Brits consider increased monitoring, access to communications

The Brits are considering more invasive monitoring and access plans for web, email, phone, and social networking sites. In 2009 they implemented laws so internet service providers now keep users' web access, email and phone calls for a year. Content is not retained, although other identifiable information is.  However, this may change. A proposed new law would also include social networking sites and phone services such as Skype. If the law changes, intelligence officers could access all these in real time, not afterwards, and without a warrant. This would be a drastic change from the current law. Plans failed with the "last Labor government to create a giant central database with all UK web and telephone use." Even though it might catch criminals, many people of various political persuasions were concerned enough about civil liberties and the potential inappropriate uses of such information to defeat the database plan.
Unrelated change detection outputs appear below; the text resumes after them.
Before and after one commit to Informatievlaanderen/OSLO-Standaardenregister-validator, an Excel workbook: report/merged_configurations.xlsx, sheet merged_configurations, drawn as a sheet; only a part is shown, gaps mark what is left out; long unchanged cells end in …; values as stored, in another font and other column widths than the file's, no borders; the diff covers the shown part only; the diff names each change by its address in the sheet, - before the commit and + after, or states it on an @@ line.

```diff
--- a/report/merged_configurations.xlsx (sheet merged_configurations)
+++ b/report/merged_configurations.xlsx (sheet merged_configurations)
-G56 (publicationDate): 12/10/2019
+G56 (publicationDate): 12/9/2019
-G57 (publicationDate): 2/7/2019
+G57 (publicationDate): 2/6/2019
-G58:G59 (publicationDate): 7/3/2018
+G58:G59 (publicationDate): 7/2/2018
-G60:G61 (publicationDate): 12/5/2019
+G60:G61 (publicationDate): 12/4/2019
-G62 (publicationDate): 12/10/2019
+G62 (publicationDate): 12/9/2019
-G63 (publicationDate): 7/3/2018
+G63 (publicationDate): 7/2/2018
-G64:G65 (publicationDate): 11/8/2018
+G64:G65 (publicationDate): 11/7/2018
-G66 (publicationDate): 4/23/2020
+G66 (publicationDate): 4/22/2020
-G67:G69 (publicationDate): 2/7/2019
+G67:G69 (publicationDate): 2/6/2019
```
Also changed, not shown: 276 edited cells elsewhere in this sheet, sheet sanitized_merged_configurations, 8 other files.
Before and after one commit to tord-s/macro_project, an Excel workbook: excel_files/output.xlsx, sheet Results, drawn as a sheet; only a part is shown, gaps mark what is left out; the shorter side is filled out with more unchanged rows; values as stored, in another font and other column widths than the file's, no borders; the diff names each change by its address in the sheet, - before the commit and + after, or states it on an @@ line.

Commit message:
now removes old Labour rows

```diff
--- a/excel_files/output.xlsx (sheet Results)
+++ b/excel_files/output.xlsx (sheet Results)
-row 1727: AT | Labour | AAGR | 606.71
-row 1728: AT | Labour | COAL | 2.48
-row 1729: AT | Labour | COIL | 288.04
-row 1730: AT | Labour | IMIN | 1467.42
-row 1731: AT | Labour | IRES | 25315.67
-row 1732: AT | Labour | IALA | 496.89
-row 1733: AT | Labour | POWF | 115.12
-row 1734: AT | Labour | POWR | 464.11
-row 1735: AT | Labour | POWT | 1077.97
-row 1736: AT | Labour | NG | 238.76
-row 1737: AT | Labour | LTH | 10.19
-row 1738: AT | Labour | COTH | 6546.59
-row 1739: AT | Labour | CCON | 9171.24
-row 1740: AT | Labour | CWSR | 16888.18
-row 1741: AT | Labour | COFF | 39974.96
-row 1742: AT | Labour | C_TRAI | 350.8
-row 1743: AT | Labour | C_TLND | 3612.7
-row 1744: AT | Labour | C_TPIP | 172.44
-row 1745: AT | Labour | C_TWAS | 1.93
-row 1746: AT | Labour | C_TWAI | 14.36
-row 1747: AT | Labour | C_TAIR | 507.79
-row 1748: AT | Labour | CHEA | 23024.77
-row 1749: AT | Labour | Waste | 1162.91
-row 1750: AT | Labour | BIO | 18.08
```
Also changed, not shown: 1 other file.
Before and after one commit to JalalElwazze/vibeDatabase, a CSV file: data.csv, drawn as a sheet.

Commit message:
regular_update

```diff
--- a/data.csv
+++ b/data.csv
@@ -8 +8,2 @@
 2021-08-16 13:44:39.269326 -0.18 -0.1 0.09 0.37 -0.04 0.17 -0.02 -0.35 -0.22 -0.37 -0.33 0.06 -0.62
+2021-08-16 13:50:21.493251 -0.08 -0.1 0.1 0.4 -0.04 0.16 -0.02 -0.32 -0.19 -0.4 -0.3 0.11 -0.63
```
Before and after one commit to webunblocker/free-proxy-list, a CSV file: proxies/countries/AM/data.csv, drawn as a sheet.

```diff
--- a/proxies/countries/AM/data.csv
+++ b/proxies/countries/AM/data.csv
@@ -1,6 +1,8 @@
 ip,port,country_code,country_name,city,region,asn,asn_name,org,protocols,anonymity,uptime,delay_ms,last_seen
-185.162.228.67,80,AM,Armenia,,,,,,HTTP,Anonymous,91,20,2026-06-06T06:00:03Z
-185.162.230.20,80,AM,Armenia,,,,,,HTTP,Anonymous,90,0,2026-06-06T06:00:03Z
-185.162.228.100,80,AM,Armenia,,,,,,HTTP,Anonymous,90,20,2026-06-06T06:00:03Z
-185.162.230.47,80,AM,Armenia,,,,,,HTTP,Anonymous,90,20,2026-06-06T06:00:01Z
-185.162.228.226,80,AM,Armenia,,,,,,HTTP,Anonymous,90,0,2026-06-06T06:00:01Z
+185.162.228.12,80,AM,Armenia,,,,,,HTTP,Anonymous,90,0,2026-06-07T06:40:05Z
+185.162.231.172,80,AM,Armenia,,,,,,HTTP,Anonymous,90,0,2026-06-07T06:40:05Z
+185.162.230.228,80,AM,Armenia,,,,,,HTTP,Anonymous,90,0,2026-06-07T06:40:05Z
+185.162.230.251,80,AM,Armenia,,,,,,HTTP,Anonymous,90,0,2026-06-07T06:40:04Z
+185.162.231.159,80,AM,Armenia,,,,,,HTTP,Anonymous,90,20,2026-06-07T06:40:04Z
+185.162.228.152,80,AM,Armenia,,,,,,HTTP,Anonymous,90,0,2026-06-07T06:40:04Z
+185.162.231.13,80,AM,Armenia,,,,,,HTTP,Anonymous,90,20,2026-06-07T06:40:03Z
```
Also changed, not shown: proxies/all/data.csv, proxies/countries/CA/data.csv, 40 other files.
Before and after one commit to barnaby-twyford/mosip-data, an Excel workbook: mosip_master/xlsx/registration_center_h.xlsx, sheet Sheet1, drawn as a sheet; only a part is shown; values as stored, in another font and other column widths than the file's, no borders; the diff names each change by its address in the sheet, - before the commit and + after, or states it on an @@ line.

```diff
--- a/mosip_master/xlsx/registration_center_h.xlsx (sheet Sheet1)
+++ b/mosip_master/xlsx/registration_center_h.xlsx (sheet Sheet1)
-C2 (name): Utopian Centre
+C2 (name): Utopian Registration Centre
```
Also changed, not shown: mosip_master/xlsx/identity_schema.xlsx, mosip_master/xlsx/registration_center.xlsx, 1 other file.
Will we learn what the queen accesses on facebook? Debate will occur and it will be interesting to see what happens as well as how, if at all, this affects debate in other countries including our own. Many countries either already have stringent communication information gathering laws or are currently debating them, in a response to crime, particularly terrorism. For more read the BBCNews article at


Popular posts from this blog

US government censorship of photographs during the Great Depression

what might you find on a projector?